Practitioners of oriental medicine can identify problems in organ systems by examining external features of a person such as the tongue, eyes, skin, etc. There is a connection between the liver and the eyes, for example. A person's energy field, which can be sensed by an experienced practitioner, is indicative of her or his state of health.
Dr.Wu stressed the importance of proper exercise, not just physical work, which tends to put more strain on some muscles than others. Regular stretching and flexing of joints will promote fluid and blood circulation in the body and help against numbness developing in the extremities (fingers, toes, etc.).
When selecting a medical practitioner for consultation and help, it is important to find someone with the proper qualifications and experience. A minimum of three years of training for acupuncturists was recommended. The individual practitioner's "feel" for the profession was also considered to be very important.
During the presentation, Dr.Wu, using a volunteer, demonstrated how an acupuncture needle inserted at a strategic point in one arm, can make the other arm powerless against pressure exerted to move it. He also pointed out how lucky Canadians are with access to consultation rooms and all the space in the world, compared to the Chinese where lineups of 200 people or more, based on his own experience, were treated by an acupuncture team in corridors in an assembly line fashion.
When asked about how individual meridians had been identified, Dr.Wu said that experiments that were sometimes very cruel, and carried out on prisoners, had been used in ages past. Carla Green, who is an acupuncturist in Rocky and present at the presentation, said an experiment had been conducted where a part of the visual cortex, under the scrutiny of an MRI machine, had been stimulated by the insertion of an acupuncture needle at a particular meridian point in the foot.
In response to a question on internal cleansing using herbal treatments to clean out the colon, etc., Dr.Wu cautioned against "quick fixes" with powerful herbs that can cause major upsets within the body. The prevailing mentality which demands instant results leads nowhere. It takes steady work and effort to maintain health. When asked about vegetarianism, he said that the main reason why Asians don't eat a lot of high protein food, is because it is very expensive. Different kinds of foods are suitable for different kinds of people involved in various kinds of activities.
In closing, Dr. Wu reflected on the power of a person's mindset on health, emphasizing the power of a positive frame of mind.
Jeri and Len Preuter, who own and operate the Aspen Springs Herb Gardens near Leslieville, had a display of herbs and essential oil products at the presentation session. These products have been formulated according to principles of traditional Chinese medicine in cooperation with Dr. Wu and are focused on body systems as well as functional aspects of the human body such as weight loss, menopause and tissue repair.The products are sold at the Rocky Coop.

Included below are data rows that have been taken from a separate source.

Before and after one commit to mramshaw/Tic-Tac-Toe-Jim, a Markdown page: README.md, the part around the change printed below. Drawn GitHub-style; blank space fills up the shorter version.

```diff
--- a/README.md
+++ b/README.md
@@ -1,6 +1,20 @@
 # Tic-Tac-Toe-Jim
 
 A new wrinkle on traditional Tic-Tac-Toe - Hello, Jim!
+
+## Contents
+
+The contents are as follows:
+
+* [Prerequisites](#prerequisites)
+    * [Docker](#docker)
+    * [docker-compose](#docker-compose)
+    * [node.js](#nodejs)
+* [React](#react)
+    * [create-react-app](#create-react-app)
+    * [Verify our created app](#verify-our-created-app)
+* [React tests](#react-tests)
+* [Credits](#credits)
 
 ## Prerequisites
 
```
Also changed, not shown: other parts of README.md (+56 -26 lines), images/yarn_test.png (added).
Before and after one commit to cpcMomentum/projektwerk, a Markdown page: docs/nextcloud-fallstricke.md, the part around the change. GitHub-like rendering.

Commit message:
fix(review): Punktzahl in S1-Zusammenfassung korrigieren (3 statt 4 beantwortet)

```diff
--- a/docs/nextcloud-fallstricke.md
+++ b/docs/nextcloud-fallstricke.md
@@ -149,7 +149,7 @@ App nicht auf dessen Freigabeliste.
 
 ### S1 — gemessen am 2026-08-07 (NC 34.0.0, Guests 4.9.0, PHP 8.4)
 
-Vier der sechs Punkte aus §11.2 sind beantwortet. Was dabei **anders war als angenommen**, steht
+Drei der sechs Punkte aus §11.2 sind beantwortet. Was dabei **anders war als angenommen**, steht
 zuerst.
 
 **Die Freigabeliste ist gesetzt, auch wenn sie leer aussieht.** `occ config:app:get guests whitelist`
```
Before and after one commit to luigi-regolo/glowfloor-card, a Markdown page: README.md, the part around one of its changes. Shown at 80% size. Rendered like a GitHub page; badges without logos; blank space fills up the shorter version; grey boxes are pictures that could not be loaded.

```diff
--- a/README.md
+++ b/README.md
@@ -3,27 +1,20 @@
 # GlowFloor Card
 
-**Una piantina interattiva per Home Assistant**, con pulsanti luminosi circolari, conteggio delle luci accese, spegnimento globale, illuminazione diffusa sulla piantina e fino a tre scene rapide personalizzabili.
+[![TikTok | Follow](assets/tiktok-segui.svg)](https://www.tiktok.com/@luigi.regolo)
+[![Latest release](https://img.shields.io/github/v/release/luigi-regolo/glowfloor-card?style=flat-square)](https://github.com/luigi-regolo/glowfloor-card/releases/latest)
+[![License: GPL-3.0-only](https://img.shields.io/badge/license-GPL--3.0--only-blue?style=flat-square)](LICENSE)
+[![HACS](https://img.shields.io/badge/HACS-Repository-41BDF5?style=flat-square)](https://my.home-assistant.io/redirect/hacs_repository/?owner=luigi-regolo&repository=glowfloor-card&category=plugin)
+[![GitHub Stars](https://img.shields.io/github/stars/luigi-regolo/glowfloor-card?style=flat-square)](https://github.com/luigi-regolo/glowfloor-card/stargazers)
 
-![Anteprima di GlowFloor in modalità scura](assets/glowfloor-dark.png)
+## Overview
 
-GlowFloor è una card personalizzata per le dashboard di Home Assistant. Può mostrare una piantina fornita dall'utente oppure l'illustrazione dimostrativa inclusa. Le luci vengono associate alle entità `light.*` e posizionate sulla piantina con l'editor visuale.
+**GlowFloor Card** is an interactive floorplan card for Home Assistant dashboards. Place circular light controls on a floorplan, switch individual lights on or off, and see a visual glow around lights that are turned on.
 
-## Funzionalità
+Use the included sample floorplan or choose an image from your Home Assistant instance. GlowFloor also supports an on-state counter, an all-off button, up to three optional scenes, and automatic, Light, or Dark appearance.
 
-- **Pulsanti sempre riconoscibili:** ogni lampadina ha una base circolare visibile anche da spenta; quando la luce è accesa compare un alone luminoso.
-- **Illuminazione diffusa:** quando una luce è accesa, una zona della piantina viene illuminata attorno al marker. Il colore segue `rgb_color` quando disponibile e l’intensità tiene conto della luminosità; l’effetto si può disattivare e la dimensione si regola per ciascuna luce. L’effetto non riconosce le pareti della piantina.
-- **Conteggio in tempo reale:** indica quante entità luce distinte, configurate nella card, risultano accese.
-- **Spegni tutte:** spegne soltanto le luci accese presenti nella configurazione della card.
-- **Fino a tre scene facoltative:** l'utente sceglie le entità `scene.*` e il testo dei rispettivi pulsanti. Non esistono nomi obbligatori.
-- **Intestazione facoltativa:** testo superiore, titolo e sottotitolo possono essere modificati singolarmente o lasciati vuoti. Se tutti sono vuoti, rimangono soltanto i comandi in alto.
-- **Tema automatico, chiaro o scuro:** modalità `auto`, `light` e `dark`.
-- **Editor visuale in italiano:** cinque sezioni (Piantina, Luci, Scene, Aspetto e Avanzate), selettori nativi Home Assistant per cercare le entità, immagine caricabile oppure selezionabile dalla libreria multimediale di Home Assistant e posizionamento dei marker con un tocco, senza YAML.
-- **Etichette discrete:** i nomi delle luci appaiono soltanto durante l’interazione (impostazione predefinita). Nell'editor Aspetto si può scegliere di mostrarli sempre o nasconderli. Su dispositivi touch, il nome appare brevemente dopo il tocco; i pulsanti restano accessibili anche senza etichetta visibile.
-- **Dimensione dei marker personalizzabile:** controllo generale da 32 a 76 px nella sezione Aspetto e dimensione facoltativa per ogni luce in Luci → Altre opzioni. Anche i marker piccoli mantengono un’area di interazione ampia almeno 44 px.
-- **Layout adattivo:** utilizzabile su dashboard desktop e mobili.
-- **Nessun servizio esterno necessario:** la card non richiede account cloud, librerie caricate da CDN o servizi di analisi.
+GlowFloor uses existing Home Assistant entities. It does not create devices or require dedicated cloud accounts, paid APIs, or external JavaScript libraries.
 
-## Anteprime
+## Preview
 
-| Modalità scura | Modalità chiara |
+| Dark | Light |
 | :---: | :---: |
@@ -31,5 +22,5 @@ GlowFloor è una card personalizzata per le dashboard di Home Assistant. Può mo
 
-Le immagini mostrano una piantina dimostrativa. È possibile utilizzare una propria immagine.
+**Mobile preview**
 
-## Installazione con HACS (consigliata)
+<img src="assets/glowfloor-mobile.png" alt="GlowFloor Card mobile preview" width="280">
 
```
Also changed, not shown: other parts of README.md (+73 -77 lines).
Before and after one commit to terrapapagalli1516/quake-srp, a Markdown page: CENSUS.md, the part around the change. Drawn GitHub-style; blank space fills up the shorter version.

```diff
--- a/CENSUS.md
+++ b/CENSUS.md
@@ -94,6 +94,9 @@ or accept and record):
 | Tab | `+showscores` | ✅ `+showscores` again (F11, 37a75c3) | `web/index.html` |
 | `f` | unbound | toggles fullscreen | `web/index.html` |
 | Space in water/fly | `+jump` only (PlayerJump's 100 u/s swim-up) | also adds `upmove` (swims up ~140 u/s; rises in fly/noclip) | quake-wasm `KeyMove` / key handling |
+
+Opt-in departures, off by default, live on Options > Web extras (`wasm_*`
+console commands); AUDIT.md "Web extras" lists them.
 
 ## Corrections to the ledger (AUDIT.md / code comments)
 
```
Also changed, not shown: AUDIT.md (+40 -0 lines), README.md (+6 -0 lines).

If you want to find out more about this subject, call in at the Rocky Coop pharmacy and talk to pharmacy manager Leanna Overwater or check out www.aspenspringsherbs.com.